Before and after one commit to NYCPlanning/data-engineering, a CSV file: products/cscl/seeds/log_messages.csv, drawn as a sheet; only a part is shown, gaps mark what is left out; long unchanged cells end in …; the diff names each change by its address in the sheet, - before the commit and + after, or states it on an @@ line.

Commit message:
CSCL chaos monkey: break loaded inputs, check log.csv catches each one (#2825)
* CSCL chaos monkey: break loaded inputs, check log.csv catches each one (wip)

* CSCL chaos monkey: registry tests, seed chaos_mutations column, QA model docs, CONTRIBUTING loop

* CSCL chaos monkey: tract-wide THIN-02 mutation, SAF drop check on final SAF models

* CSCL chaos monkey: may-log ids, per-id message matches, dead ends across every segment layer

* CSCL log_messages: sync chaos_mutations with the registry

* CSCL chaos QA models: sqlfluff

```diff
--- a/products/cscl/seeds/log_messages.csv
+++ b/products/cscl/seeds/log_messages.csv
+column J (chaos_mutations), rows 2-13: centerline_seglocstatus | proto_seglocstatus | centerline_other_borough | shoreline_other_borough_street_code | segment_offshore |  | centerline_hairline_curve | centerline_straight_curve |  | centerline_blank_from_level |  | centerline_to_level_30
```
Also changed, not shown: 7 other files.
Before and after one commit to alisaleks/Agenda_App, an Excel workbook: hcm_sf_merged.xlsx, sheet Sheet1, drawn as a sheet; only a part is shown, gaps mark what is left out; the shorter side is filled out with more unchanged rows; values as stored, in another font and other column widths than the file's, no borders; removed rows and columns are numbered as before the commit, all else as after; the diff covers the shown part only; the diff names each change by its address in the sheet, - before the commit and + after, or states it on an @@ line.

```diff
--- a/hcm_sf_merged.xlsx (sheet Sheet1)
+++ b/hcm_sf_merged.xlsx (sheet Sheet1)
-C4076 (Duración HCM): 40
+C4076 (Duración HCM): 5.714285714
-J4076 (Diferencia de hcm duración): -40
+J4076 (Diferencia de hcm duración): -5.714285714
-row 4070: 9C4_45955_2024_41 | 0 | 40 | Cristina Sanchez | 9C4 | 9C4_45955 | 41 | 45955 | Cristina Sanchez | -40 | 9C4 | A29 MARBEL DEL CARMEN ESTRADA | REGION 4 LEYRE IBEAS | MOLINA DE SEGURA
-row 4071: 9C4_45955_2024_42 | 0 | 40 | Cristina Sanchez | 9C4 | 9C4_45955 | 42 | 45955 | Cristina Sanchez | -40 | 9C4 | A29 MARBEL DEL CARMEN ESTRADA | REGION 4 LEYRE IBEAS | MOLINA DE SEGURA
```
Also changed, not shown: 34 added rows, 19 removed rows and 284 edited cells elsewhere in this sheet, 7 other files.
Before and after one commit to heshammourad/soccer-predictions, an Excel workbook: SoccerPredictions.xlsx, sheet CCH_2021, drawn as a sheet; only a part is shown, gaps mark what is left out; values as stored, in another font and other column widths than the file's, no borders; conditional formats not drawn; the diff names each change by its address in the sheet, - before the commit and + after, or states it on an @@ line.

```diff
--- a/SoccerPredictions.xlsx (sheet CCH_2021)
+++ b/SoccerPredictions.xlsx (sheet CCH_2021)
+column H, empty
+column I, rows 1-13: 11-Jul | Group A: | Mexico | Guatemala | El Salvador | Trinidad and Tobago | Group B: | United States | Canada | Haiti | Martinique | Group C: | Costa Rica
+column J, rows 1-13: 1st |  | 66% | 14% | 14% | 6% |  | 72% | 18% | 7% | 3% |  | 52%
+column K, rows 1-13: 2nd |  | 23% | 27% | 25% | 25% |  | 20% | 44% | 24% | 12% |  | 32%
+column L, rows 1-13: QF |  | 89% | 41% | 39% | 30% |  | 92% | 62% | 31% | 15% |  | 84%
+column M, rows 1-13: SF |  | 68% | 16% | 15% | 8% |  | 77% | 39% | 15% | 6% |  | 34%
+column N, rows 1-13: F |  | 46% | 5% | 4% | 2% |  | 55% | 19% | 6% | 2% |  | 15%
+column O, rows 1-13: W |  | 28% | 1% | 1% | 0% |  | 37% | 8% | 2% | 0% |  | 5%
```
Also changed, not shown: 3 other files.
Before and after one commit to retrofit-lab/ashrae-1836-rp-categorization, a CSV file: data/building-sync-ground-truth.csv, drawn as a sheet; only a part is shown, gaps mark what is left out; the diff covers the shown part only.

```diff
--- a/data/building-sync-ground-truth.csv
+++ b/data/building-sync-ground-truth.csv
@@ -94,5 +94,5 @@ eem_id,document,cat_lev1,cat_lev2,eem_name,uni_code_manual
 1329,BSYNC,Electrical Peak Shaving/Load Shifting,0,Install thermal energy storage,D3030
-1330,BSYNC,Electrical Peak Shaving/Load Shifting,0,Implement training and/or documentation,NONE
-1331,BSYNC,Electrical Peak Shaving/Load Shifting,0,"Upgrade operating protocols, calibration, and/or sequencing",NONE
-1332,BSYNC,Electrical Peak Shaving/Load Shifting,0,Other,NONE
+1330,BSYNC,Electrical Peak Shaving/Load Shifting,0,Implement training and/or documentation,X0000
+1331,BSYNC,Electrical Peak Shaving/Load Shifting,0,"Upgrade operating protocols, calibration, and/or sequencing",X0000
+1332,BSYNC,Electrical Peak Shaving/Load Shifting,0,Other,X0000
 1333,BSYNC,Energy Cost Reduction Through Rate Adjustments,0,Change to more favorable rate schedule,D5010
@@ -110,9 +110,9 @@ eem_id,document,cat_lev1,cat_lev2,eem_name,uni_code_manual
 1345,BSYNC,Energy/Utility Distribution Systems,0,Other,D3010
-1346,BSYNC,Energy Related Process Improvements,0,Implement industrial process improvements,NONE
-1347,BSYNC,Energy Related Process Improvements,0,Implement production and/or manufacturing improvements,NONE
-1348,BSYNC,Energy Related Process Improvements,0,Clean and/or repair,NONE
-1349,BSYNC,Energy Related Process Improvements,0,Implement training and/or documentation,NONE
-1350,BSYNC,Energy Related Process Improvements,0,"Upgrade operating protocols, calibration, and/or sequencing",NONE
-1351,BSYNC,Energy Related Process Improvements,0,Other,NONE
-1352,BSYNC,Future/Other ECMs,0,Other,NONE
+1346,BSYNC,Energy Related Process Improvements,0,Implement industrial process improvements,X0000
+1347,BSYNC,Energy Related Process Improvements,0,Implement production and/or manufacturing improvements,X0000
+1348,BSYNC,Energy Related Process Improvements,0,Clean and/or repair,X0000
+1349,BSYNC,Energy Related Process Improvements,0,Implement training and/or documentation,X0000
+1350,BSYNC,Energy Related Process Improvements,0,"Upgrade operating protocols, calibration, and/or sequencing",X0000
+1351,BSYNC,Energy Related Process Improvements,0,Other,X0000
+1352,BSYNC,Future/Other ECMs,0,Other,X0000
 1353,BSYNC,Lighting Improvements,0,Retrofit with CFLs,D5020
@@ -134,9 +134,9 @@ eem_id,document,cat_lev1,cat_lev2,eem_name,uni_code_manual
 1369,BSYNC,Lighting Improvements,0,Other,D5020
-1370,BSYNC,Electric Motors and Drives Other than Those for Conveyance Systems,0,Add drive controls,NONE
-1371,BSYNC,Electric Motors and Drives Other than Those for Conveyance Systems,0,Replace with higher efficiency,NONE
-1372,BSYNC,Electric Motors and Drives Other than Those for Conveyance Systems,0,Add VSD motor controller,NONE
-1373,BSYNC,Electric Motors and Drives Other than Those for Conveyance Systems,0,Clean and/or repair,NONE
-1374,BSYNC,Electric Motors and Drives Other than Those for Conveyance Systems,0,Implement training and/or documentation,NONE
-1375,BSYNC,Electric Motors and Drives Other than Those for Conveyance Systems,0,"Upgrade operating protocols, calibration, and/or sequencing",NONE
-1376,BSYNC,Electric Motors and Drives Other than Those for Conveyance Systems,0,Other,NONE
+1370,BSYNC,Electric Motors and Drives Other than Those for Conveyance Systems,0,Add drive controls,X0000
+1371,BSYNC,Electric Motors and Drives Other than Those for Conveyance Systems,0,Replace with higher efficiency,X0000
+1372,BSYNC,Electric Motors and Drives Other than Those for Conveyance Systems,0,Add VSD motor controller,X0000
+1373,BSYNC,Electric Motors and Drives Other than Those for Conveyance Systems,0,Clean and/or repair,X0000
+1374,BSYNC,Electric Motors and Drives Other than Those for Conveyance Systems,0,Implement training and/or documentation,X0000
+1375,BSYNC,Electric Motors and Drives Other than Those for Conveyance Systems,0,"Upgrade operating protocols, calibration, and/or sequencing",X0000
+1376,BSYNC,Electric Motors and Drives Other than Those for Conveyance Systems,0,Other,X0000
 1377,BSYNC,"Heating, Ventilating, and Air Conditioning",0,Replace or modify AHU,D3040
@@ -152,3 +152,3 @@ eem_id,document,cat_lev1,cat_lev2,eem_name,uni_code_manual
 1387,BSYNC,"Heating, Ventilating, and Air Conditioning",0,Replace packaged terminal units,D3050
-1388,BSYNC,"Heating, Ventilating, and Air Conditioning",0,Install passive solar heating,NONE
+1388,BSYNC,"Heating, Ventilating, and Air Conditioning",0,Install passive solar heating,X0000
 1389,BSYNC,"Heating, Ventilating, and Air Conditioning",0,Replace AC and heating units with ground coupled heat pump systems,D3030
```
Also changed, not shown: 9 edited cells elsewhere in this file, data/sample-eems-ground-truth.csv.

--------------------------------------------------

**INSTRUCTIONS FOR THE TASK**:
The count of lines in the records above holding the word "Install" should be reported as a number, with nothing added.

**RESULT OF THE TASK**:
3